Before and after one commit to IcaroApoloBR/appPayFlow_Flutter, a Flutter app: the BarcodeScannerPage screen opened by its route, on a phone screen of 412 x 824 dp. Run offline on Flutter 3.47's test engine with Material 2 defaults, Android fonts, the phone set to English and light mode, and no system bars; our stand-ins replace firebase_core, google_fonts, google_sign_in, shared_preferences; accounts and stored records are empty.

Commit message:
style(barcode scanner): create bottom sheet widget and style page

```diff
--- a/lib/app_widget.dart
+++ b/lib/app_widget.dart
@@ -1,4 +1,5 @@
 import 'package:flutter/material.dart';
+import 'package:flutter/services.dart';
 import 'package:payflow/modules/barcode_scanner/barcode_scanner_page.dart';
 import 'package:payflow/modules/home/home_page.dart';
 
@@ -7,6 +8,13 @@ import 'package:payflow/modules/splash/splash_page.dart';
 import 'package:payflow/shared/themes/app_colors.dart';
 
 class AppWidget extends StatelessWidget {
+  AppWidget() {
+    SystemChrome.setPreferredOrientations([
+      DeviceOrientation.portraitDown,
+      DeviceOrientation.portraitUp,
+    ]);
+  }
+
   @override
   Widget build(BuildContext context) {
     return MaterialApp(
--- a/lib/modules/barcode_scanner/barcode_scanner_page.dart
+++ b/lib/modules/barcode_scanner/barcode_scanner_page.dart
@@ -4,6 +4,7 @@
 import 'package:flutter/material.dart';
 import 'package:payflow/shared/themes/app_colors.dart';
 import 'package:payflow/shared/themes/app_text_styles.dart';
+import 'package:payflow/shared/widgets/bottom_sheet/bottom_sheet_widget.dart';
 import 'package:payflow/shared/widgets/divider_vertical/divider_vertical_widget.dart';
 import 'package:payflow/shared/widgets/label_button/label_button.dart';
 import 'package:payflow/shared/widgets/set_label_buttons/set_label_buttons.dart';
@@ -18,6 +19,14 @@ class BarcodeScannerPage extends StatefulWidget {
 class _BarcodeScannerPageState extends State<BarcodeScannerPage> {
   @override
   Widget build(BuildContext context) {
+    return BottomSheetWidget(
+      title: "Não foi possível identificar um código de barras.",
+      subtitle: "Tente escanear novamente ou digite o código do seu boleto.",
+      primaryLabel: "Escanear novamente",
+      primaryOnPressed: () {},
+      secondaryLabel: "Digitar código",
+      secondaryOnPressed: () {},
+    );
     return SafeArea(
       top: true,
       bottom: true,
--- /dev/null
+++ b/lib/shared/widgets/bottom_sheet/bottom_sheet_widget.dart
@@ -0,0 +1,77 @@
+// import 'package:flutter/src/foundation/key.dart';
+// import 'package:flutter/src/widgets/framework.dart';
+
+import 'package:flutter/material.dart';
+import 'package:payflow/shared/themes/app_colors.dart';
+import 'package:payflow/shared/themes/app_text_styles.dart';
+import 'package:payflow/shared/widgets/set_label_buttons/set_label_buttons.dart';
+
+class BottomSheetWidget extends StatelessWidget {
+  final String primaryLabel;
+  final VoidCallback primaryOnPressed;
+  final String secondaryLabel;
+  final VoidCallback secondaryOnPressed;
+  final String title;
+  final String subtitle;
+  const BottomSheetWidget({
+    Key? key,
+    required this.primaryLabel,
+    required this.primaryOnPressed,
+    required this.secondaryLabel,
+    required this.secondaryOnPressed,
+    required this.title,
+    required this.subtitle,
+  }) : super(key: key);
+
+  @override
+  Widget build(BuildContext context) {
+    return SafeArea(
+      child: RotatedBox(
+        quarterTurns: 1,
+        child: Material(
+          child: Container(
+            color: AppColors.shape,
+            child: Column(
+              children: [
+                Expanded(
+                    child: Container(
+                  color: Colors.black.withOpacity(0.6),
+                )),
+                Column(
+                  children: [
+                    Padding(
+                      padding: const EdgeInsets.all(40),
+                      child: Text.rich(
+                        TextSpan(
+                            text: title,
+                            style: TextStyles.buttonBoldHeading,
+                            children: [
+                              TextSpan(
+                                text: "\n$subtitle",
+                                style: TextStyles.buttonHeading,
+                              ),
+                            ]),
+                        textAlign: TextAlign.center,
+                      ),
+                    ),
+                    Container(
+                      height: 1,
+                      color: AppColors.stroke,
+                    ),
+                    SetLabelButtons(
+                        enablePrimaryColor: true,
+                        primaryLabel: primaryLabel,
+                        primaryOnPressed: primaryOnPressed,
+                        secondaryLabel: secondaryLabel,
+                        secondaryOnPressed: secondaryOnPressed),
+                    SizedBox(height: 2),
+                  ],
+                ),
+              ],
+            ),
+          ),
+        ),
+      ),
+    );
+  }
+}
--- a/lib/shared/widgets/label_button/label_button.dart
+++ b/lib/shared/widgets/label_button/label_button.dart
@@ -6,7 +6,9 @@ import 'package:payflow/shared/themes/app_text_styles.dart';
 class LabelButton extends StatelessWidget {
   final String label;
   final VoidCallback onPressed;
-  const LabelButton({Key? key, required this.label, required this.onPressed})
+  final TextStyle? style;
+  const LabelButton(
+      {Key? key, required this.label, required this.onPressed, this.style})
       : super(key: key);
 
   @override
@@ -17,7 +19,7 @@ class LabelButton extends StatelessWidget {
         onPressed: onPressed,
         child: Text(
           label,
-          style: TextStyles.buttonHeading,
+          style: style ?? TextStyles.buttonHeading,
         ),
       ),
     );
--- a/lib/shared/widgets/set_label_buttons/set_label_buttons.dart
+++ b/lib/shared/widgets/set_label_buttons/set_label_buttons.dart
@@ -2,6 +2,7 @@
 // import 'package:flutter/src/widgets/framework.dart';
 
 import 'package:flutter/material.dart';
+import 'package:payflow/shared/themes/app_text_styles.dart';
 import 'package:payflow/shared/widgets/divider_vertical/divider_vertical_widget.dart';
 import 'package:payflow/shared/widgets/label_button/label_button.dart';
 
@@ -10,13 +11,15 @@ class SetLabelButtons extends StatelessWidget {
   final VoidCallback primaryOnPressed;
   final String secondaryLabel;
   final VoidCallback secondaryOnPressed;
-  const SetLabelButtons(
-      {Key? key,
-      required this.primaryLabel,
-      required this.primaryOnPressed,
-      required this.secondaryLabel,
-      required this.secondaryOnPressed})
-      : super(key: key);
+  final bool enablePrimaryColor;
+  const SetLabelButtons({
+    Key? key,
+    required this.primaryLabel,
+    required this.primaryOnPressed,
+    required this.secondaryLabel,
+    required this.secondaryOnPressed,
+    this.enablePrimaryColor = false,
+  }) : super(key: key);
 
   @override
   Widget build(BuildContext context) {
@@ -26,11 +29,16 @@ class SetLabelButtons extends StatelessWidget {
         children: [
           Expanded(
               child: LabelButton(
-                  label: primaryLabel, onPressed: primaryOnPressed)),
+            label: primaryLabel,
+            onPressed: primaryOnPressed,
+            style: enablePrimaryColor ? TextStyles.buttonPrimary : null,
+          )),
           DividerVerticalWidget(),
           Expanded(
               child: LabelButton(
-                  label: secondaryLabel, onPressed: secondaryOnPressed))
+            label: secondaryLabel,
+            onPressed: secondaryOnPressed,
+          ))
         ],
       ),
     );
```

● ● ● ●

-- Task item --
For the string "StatelessWidget", go line by line through the material and copy every line that has it.

-- Your response --
 class AppWidget extends StatelessWidget {
+class BottomSheetWidget extends StatelessWidget {
 class LabelButton extends StatelessWidget {
@@ -17,7 +19,7 @@ class LabelButton extends StatelessWidget {
@@ -10,13 +11,15 @@ class SetLabelButtons extends StatelessWidget {
@@ -26,11 +29,16 @@ class SetLabelButtons extends StatelessWidget {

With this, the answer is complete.